As of 30 March, the three ASEAN countries that have the highest level of stringency are: Vietnam (100), Laos (95.24), the Philippines (90.48). When, and which restrictions the region’s governments took, are captured in this infographic that draws out data from the Stringency Index of the Government Response Tracker of Oxford University, UK.
Click on the location points in this map to read thoughts from Filipinos, probably the world’s most globalized nations with over 10 million people overseas. Their thoughts provide a good lens through which to see how different, yet the same, our situations are during COVID-19.
The Philippines, the world’s top exporter of labour, is seeing group after group of overseas workers return after losing their jobs in the wake of the economic shock dealt by the COVID-19 crisis. The country has never seen anything like this in its 50 years of experience in labour exports. How will the pandemic change migration? Johanna Son of Reporting ASEAN reports in this Q&A chat.
A series of photos, this one themed around how our living spaces in Southeast Asia look and feel like, as we struggle to cope with the #COVID-19 pandemic. Thank you to our contributors, and we’re open to more.
BANGKOK, Jan 18 (Reporting ASEAN) – ASEAN. Whether you love reporting on it, or would rather flee from it, the ASEAN Community will continue to stay within the news radar of Southeast Asia’s media and journalists.
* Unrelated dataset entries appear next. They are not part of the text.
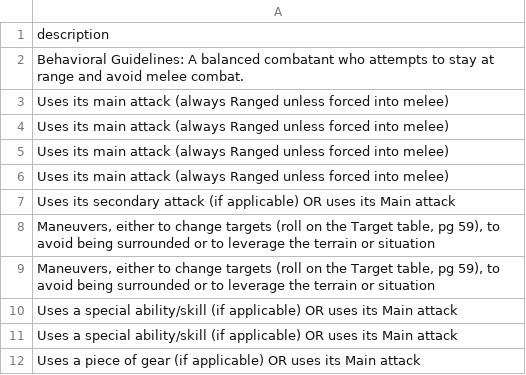
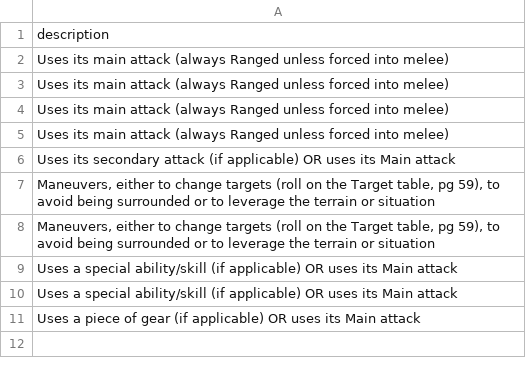
Before and after one commit to Hawkins627/ATDW, a CSV file: ranged.csv, drawn as a sheet; the diff names each change by its address in the sheet, - before the commit and + after, or states it on an @@ line.

Commit message:
Update ranged.csv

```diff
--- a/ranged.csv
+++ b/ranged.csv
-row 2: Behavioral Guidelines: A balanced combatant who attempts to stay at range and avoid melee combat.
```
This handy booklet takes not only journalists but students and followers of foreign policy, media and development, or anyone […]
Young people can do a lot to clean up their communities, reports Hoa Hoc Tro’s Trang Thuc Van. She lists some initiatives that Vietnamese can sign up for – and take action themselves. After all, youngsters around the world are much more environmentally aware and even ASEAN, which Vietnam chairs in 2020, is discussing this shared problem, she explains in this Reporting ASEAN feature.
Vietnam wants to be a bridge builder for ASEAN as Chair for 2020, using its skills in staying multilateral politically and economically -– and looks far beyond the headline-grabbing South China issue and its giant neighbor to the north. Du Nhat Dang explains in this Reporting ASEAN feature.
Don’t wait for a superhero to come save the Earth, when you can be that superhero to save two-thirds of the Earth! Trang Thuc Van of Hoa Hoc Tro urges Gen Z to take green matters into their hands in this article for the Reporting ASEAN series.
Click to download the report on the results of Reporting ASEAN’s survey among editors in Cambodia, Lao PDR, Myanmar and Vietnam, The gems in this in formation-gathering exercise lie in the editors’ evaluations of how familiar their organizations and journalists are with ASEAN issues, what news priority they give to ASEAN- related coverage, their assessments of the strengths, weaknesses and needs of their journalists, as well as what they identify as the toughest reporting challenges in covering ASEAN’s role, relevance and impact.